(Records excerpted from a collection)
•••••

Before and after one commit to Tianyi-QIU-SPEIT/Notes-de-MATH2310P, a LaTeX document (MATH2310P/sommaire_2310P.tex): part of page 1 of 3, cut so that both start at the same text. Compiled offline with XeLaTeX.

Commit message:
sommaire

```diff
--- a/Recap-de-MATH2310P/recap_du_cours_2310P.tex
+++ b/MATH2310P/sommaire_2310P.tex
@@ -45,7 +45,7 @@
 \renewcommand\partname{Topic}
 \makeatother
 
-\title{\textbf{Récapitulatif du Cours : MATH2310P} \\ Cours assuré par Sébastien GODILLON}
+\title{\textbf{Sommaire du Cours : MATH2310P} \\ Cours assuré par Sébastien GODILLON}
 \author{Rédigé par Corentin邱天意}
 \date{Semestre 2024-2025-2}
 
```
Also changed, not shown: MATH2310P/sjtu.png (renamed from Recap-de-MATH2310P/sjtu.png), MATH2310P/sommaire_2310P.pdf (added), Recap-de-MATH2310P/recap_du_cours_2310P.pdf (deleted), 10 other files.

•••••

WHAT YOU HAVE TO DO:
Take each record above and return it verbatim.

OUTPUT:
Before and after one commit to Tianyi-QIU-SPEIT/Notes-de-MATH2310P, a LaTeX document (MATH2310P/sommaire_2310P.tex): part of page 1 of 3, cut so that both start at the same text. Compiled offline with XeLaTeX.

Commit message:
sommaire

```diff
--- a/Recap-de-MATH2310P/recap_du_cours_2310P.tex
+++ b/MATH2310P/sommaire_2310P.tex
@@ -45,7 +45,7 @@
 \renewcommand\partname{Topic}
 \makeatother
 
-\title{\textbf{Récapitulatif du Cours : MATH2310P} \\ Cours assuré par Sébastien GODILLON}
+\title{\textbf{Sommaire du Cours : MATH2310P} \\ Cours assuré par Sébastien GODILLON}
 \author{Rédigé par Corentin邱天意}
 \date{Semestre 2024-2025-2}
 
```
Also changed, not shown: MATH2310P/sjtu.png (renamed from Recap-de-MATH2310P/sjtu.png), MATH2310P/sommaire_2310P.pdf (added), Recap-de-MATH2310P/recap_du_cours_2310P.pdf (deleted), 10 other files.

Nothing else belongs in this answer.